Returning to 2009, I believe that points (1), (2) and (3) are irrelevant in deciding the winner, and although the judge's choice wasn't the book I would have selected, I think it is a fine example of contemporary crime fiction (actually it was written quite a few years ago, but never mind – most foreign-language books seem to take a while to have English translations published). Another point to bear in mind is that all the books on the shortlist have flaws - of course, all books have flaws of some kind, but crime fiction does tend to suffer from cliche, formula and incredulity somewhat more than most, and these downsides can be applied at times to all the titles on the shortlist, I think.
Looking forward, I can already imagine a few strong candidates for next year's shortlist: The Preacher by Camilla Lackberg, translated by Steven T. Murray (reviews here at Euro Crime, Reading Matters and Nordic Bookblog); The Water's Edge by Karin Fossum, translated by Charlotte Barslund; and Library of Shadows by Mikkel Birkegaard, translated by Tiina Nunally. (Strangely, these are all Scandinavian!)
 
Some posts about the 2009 International Dagger awards:

Lying for a Living by Meg Gardiner, MC for the awards evening (lovely pictures).
Euro Crime blog
Crime Scraps: Fred Vargas wins again!
Discussion at Friend Feed.
Mysteries in Paradise: I am not always right.
Scandinavian crime fiction: c'est dommage.
It's a Crime…or a mystery.
Confessions of an Idiosyncratic Mind.
Mystery Fanfare.

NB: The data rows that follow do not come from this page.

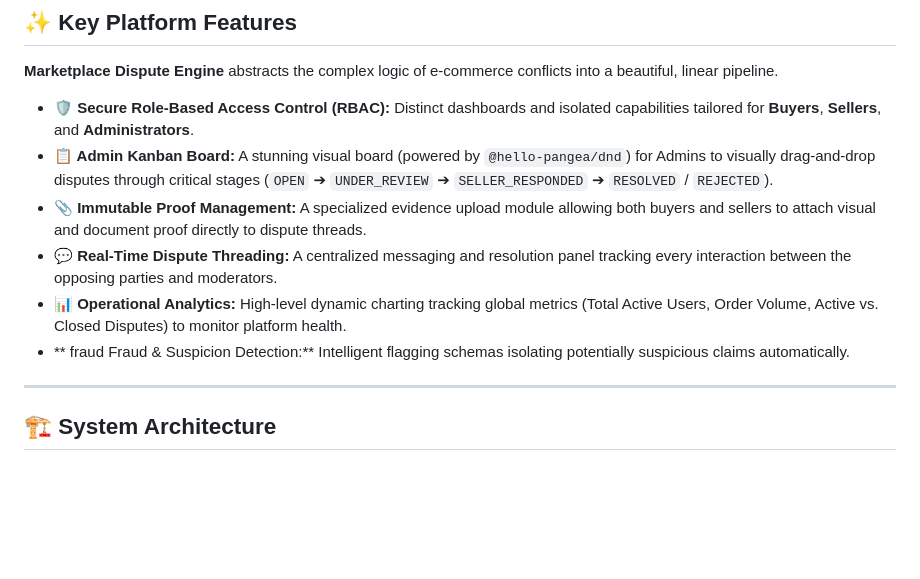
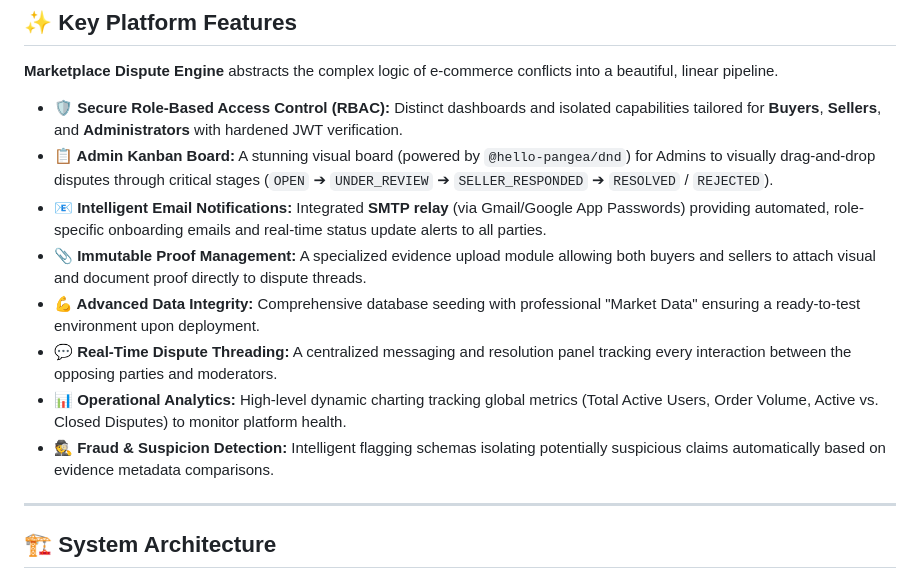
Before and after one commit to ANUPAM4545/MarketPlace-Dispute-Engine, a Markdown page: README.md, the part around the change. Rendered like a GitHub page; blank space fills up the shorter version.

Commit message:
Update README with premium enterprise features and clean documentation

```diff
--- a/README.md
+++ b/README.md
@@ -32,12 +32,14 @@ The platform is fully containerized and hosted live on modern cloud infrastructu
 
 **Marketplace Dispute Engine** abstracts the complex logic of e-commerce conflicts into a beautiful, linear pipeline.
 
-- **🛡️ Secure Role-Based Access Control (RBAC):** Distinct dashboards and isolated capabilities tailored for **Buyers**, **Sellers**, and **Administrators**.
+- **🛡️ Secure Role-Based Access Control (RBAC):** Distinct dashboards and isolated capabilities tailored for **Buyers**, **Sellers**, and **Administrators** with hardened JWT verification.
 - **📋 Admin Kanban Board:** A stunning visual board (powered by `@hello-pangea/dnd`) for Admins to visually drag-and-drop disputes through critical stages (`OPEN` ➔ `UNDER_REVIEW` ➔ `SELLER_RESPONDED` ➔ `RESOLVED` / `REJECTED`).
+- **📧 Intelligent Email Notifications:** Integrated **SMTP relay** (via Gmail/Google App Passwords) providing automated, role-specific onboarding emails and real-time status update alerts to all parties.
 - **📎 Immutable Proof Management:** A specialized evidence upload module allowing both buyers and sellers to attach visual and document proof directly to dispute threads.
+- **💪 Advanced Data Integrity:** Comprehensive database seeding with professional "Market Data" ensuring a ready-to-test environment upon deployment.
 - **💬 Real-Time Dispute Threading:** A centralized messaging and resolution panel tracking every interaction between the opposing parties and moderators.
 - **📊 Operational Analytics:** High-level dynamic charting tracking global metrics (Total Active Users, Order Volume, Active vs. Closed Disputes) to monitor platform health.
-- ** fraud Fraud & Suspicion Detection:** Intelligent flagging schemas isolating potentially suspicious claims automatically.
+- **🕵️ Fraud & Suspicion Detection:** Intelligent flagging schemas isolating potentially suspicious claims automatically based on evidence metadata comparisons.
 
 ---
 
```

2 thoughts on “Vargas wins International Dagger 2009

  1. As I just wrote on Norman´s blog, I have almost decided I have to read Vargas´ book though I don´t pay much attention to award winners as a rule. I have heard a lot about her books recently, however, and of course all the fuss over the award has made me curious.

  2. Two things surprised me about this year’s International Award –
    1. This is a book originally published in 1999, the first book in a multiple award winning series. Really, what’s the point of a contest where you can stack past results of yesteryear’s champions against fresh contestants?
    2. The split of the prize money was changed. In the three earlier years, the translator received 1:6 of the total. Now he get’s 1:3. What are they trying to say – that “international” writers are even more inferior than we thought?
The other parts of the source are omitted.